After the drowning, a “slow upswelling” appears on the farm, an “armature” that grows until it dominates the land. Colby, already haunted by the loss of Benjamin, is tormented by V’s death. We last see Colby digging among “[a] succession of caves […] honeycombed beneath the earth.” The sense of endlessness, overwhelming and portentous, is beautifully drawn.
The question of what lies underground reoccurs throughout this collection. In the title story, a vagrant, Clemens, exhumes bodies in upstate New York. Like most of the men in these stories, he is a tightly packed knot of idiosyncrasies:
All he had with him was a foam bedroll, a backpack stuffed with puzzles and a trinket full of lavender; this last item he wore on a necklace to keep his senses keen.
Clemens is haunted by a cruel disregard for his body. First, he wakes in a halfway house, “all burned to hell, with my ribs busted up” ; then, his nurse finds him too repulsive to touch. “She was my world for three weeks,” Clemens tells his lover. “Three weeks. She was as good as my mother.”
As in “Hard Water,” Van Young has so much to work with in this story that he could ease his burden by scaling it back. Instead, he complicates it further with the presence of Bertrand, the precocious son of Clemens’s boss, Theo Size. Clemens obsesses the boy, who watches him and eventually observes, “You look like you’re in pain.” Clemens’s reply—“A little”—doesn’t satisfy Bertrand, who answers, “What’s the difference? Pain is pain.” Therein lies a tacit challenge to the reader: what do we know about pain’s unequivocal nature? What is its value? How does it work?

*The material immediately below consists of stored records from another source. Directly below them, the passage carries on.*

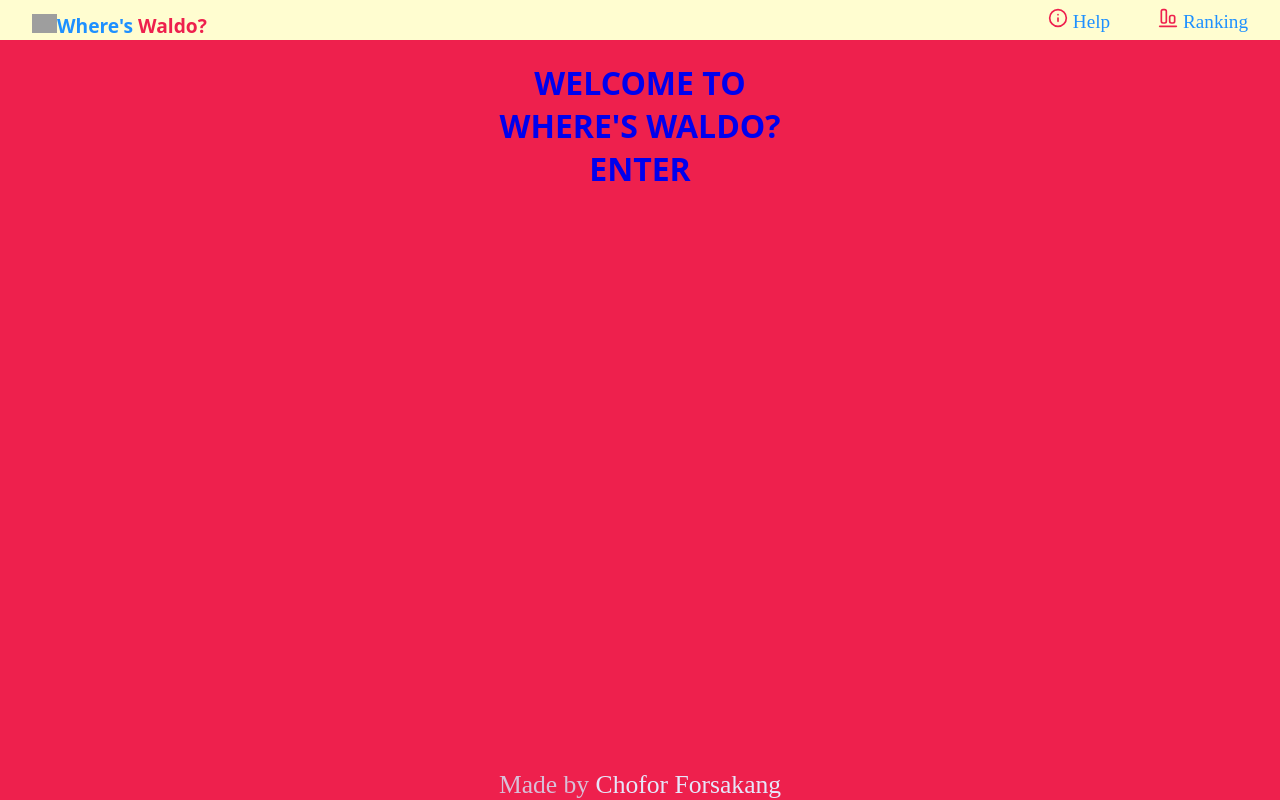
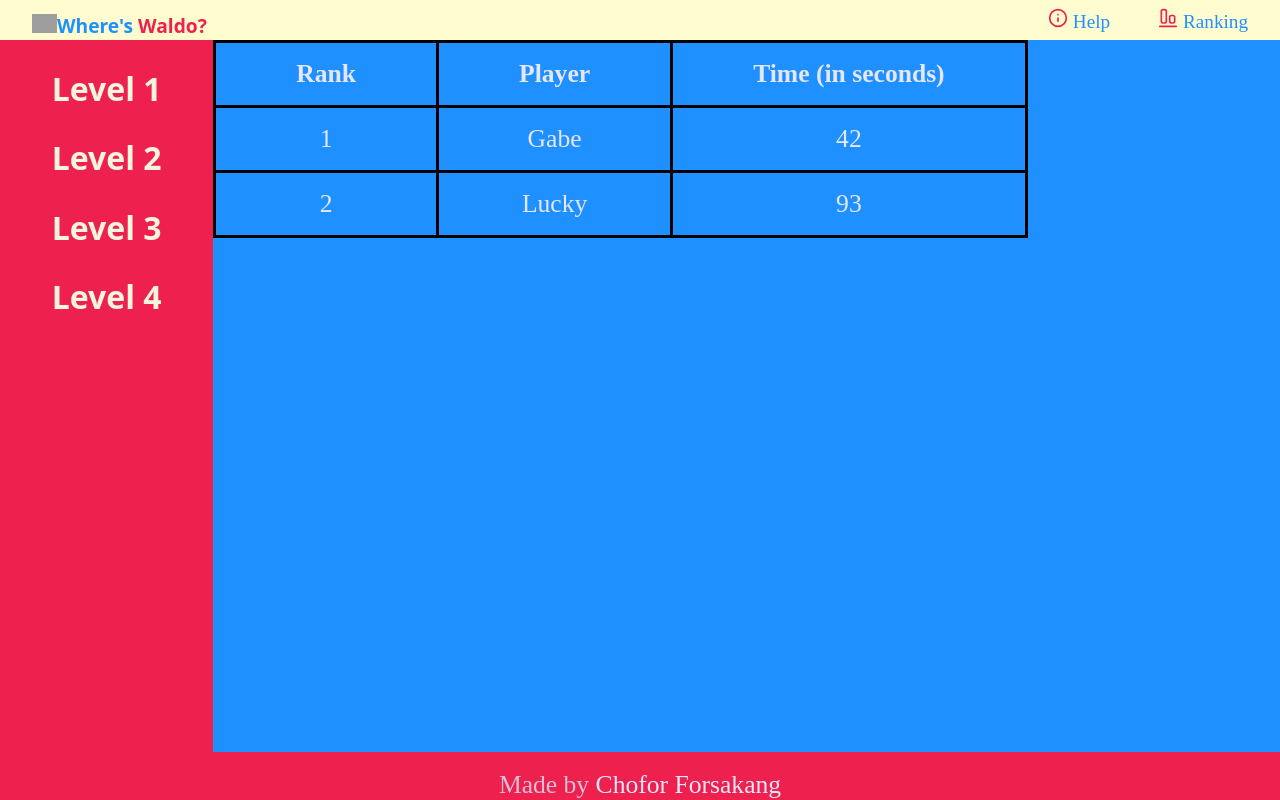
Before and after one commit to ChoforJr/where-is-waldo, a React (Vite) app: page /ranking/1 in a window 1280 px wide. Built offline with nearby package versions, Linux system fonts and the light colour scheme; grey boxes are pictures that could not be loaded.

Commit message:
Building the ranking page
The ranking page now contains table for all 4 levels so now when
you go there you can see the ranks base on the various levels and
try to challenge for the top spot.

```diff
--- a/src/App Components/App.jsx
+++ b/src/App Components/App.jsx
@@ -7,10 +7,12 @@ import { useAppLogic } from "./UseAppLogic";
 import { AlignEndHorizontal, Info } from "lucide-react";
 
 const App = () => {
-  const { id } = useAppLogic();
+  const { id, level, rankings } = useAppLogic();
 
   const value = {
     id,
+    level,
+    rankings,
   };
   return (
     <div className="container">
--- a/src/App Components/UseAppLogic.jsx
+++ b/src/App Components/UseAppLogic.jsx
@@ -1,13 +1,53 @@
 import { useParams } from "react-router-dom";
-// import { useState, useEffect } from "react";
+import { useState, useEffect } from "react";
 // import { useNavigate } from "react-router-dom";
 // const apiUrl = import.meta.env.VITE_BLOG_API_URL;
 
 export function useAppLogic() {
-  const { id } = useParams();
+  const [rankings, setRankings] = useState([
+    {
+      id: 1,
+      keyID: crypto.randomUUID(),
+      level: 1,
+      time: 42,
+      player: "Gabe",
+    },
+    {
+      id: 2,
+      keyID: crypto.randomUUID(),
+      level: 1,
+      time: 93,
+      player: "Lucky",
+    },
+    {
+      id: 3,
+      keyID: crypto.randomUUID(),
+      level: 2,
+      time: 164,
+      player: "Jade",
+    },
+    {
+      id: 4,
+      keyID: crypto.randomUUID(),
+      level: 3,
+      time: 210,
+      player: "Justin",
+    },
+    {
+      id: 5,
+      keyID: crypto.randomUUID(),
+      level: 4,
+      time: 300,
+      player: "Natsu",
+    },
+  ]);
+
+  const { id, level } = useParams();
   // const navigate = useNavigate();
 
   return {
     id,
+    level,
+    rankings,
   };
 }
--- a/src/Rankings Components/Rankings.jsx
+++ b/src/Rankings Components/Rankings.jsx
@@ -2,26 +2,66 @@ import styles from "./rankings.module.css";
 import { Link } from "react-router-dom";
 
 // import { useNavigate } from "react-router-dom";
-// import { ItemContext } from "../ItemContext";
-// import { useContext } from "react";
+import { ItemContext } from "../ItemContext";
+import { useContext } from "react";
 
 const Rankings = () => {
-  // const { posts, comments } = useContext(ItemContext);
+  const { level, rankings } = useContext(ItemContext);
   // const navigate = useNavigate();
 
   return (
     <div className={styles.rankings}>
-      <Link to="/">
+      <aside>
         <h1>
-          WELCOME TO
-          <br />
-          WHERE'S WALDO?
-          <br />
-          ENTER
+          <Link to="/ranking/1">Level 1</Link>
         </h1>
-      </Link>
+        <h1>
+          <Link to="/ranking/2">Level 2</Link>
+        </h1>
+        <h1>
+          <Link to="/ranking/3">Level 3</Link>
+        </h1>
+        <h1>
+          <Link to="/ranking/4">Level 4</Link>
+        </h1>
+      </aside>
+      <section>
+        <table>
+          <thead>
+            <tr>
+              <th>Rank</th>
+              <th>Player</th>
+              <th>Time (in seconds)</th>
+            </tr>
+          </thead>
+          <tbody>
+            {level == undefined ? (
+              <TableRows level={"1"} rankings={rankings} />
+            ) : (
+              <TableRows level={level} rankings={rankings} />
+            )}
+          </tbody>
+        </table>
+      </section>
     </div>
   );
 };
 
 export default Rankings;
+
+function TableRows({ level, rankings }) {
+  return (
+    <>
+      {rankings
+        .filter((ranking) => ranking.level == level)
+        .sort((a, b) => a.time - b.time)
+        .map((rank, index) => (
+          <tr key={rank.keyID}>
+            <td>{index + 1}</td>
+            <td>{rank.player}</td>
+            <td>{rank.time}</td>
+          </tr>
+        ))}
+    </>
+  );
+}
--- a/src/Rankings Components/rankings.module.css
+++ b/src/Rankings Components/rankings.module.css
@@ -1,29 +1,28 @@
-.posts {
+.rankings {
   color: #e6e6fa;
-  display: flex;
-  flex-direction: column;
-  align-items: center;
-  gap: 1rem;
+  display: grid;
+  grid-template-columns: 1fr 5fr;
 }
 
-.postArticle {
-  color: #e6e6fa;
-  text-align: left;
-  border: 0.1rem #556b2f solid;
-  background-color: #556b2f;
-  width: 50rem;
-  padding-left: 2rem;
-  border-radius: 2rem;
-  padding-right: 1rem;
+.rankings aside a {
+  color: #f5f5dc;
+}
+.rankings aside h1:hover {
+  background-color: #1e90ff;
 }
 
-.postArticle h2 {
-  display: flex;
-  justify-content: space-between;
+.rankings section {
+  background-color: #1e90ff;
+  height: 89vh;
 }
 
-.content {
-  overflow: hidden;
-  white-space: nowrap;
-  text-overflow: ellipsis;
+.rankings section table {
+  border-collapse: collapse;
 }
+
+.rankings section td,
+th {
+  font-size: 1.6rem;
+  padding: 1rem 5rem;
+  border: black 0.2rem solid;
+}
```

Pain stalks the bodies in these pages; as we read we witness frequent brutality. Bertrand is struck by his father—a man whose thick arm is compared to a “butcher’s parcel”—and eventually the boy flees. He seeks protection in Clemens, who bears the brunt of Size’s anger and loses the ensuing tussle. The story leaves Clemens alive, lying in a newly dug grave, “happy to begin his life on such outstanding terms.” This is not the first time pain is presented as rebirth: “life had begun in the dingy room with the terrified nurse standing over his bed.”
Van Young’s preoccupation with pain and disfigurement is equally vivid in “Them Bones.” Leander DeMills, who lost part of an arm at his factory job, is a self-styled expert on the Civil War. Earnest and sensitive, raising his dead wife’s child, Leander craves knowledge purely for its own sake. His stepson, Brennan, narrates with reluctant compassion. When Brennan and his friend C.J. find a Confederate soldier’s remains, C.J. views them as a potential commodity (and Leander as the man to make the determination). C.J. is tied to a group comprised of “proud white men,” and its members are intrigued by the value of the bones. Van Young skillfully enters a world of casual racism; we sense Brennan’s unease, but not outright disgust. “So are you, like, in the K.K.K.?” C.J. asks the group. “The hoods aren’t for us,” comes the answer. “But we know guys that are.” The conflict here is still Leander’s vulnerability; “proud white men” (one of whom later confesses to murder) are simply a part of the world in which he lives.
With the exception of “The Sub-Leaser,” all of Van Young’s stories grapple with the color and condition of flesh. “Albino Deer” and “King Dodd” both center on wounded bodies. In “The Elder Brother Washing His Hands” we see slaves and slave-owners, a disemboweled horse, an amputated arm. Pain is the ever-present character in this collection. The foreground is cluttered with bones, scars, limbs, and blood, but the unseen backdrop contains its own gore. Van Young repeatedly chooses exploited bodies as subjects, and his writing is strong enough to contain them. A twelve-year-old slave girl is not to be pitied in “The Elder Brother.” Her level response to a white man’s introduction – “I know your name” – is as charged and telling as those four words can be.
Lush physical imagery, hard-bitten dialogue, and a tone of trepidation combine to make this work chilling and beautiful. There is something coy about the lyricism of these pages: it forms an invitation to take pleasure in spectacle, to watch without wincing, to refuse to look away.